The Pennsylvania Supreme Court selected a new congressional district map, officially enacting that map as part of the post-2020 redistricting process on Feb. 23. Pennsylvania was apportioned 17 seats in the U.S. House of Representatives after the 2020 census, one fewer than it received after the 2010 census. This map will take effect for Pennsylvania’s 2022 congressional elections.
Over a dozen maps were submitted to the supreme court, including by the state legislature. The court ultimately selected the Carter map in a 4-3 ruling, which a group of Pennsylvania citizens that were petitioners in a redistricting-related lawsuit submitted. Justices Max Baer (D), Christine Donohue (D), Kevin Dougherty (D), and David Wecht (D) ruled in the majority.

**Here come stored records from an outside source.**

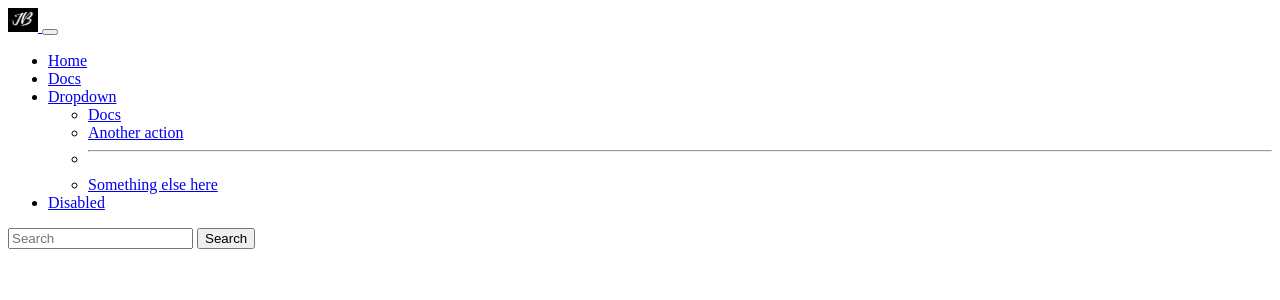
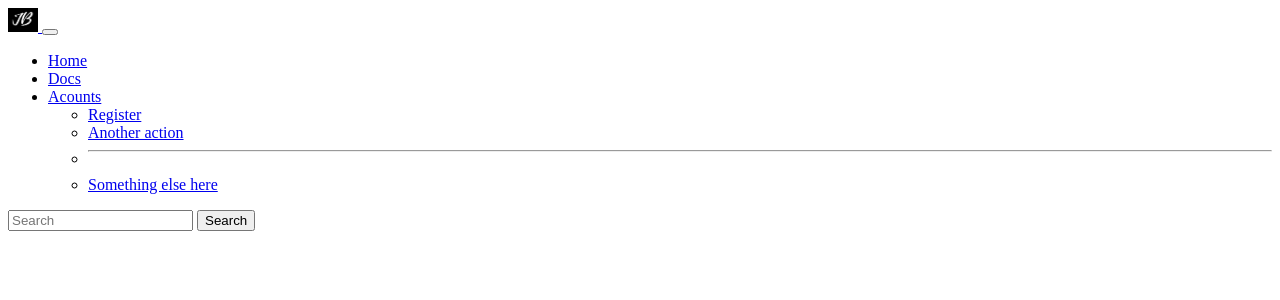
Before and after one commit to nofoobar/fastapi-course, a Python web app: template backend/templates/components/navbar.html in a window 1280 px wide. Shown: the top 300 px of the page. Run offline with Jinja, Linux system fonts and the light colour scheme; the template is opened without the code that fills it, so the values that code supplies are empty.

Commit message:
Add registeration link in navbar

```diff
--- a/backend/templates/components/navbar.html
+++ b/backend/templates/components/navbar.html
@@ -16,17 +16,14 @@
           </li>
           <li class="nav-item dropdown">
             <a class="nav-link dropdown-toggle" href="#" id="navbarDropdown" role="button" data-bs-toggle="dropdown" aria-expanded="false">
-              Dropdown
+              Acounts
             </a>
             <ul class="dropdown-menu" aria-labelledby="navbarDropdown">
-              <li><a class="dropdown-item" href="/docs/">Docs</a></li>
+              <li><a class="dropdown-item" href="/register/">Register</a></li>
               <li><a class="dropdown-item" href="#">Another action</a></li>
               <li><hr class="dropdown-divider"></li>
               <li><a class="dropdown-item" href="#">Something else here</a></li>
             </ul>
-          </li>
-          <li class="nav-item">
-            <a class="nav-link disabled" href="#" tabindex="-1" aria-disabled="true">Disabled</a>
           </li>
         </ul>
         <form class="d-flex">
```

Justices Debra Todd (D), Sallie Mundy (R), and Kevin Brobson (R) dissented.
The state supreme court took authority over the redistricting process after Gov. Tom Wolf (D) vetoed the legislature’s enacted map on Jan. 26. The Pennsylvania House of Representatives voted to approve the vetoed map 110-91 on Jan. 12, and the Pennsylvania State Senate voted 29-20 to approve the map on Jan. 24. Following Wolf’s veto, the authority for determining a new map initially rested with a lower court, but in a Feb. 2 order, the supreme court ruled that it would have control over the process to select a new congressional map.
As of Feb. 23, 35 states have adopted congressional district maps, and one state has approved congressional district boundaries that have not yet taken effect. Federal or state courts have blocked previously adopted maps in two states, and six states have not yet adopted new congressional redistricting plans. As of Feb. 23 in 2012, 40 states had enacted congressional redistricting plans.
States have completed congressional redistricting for 347 of the 435 seats (79.8%) in the U.S. House of Representatives.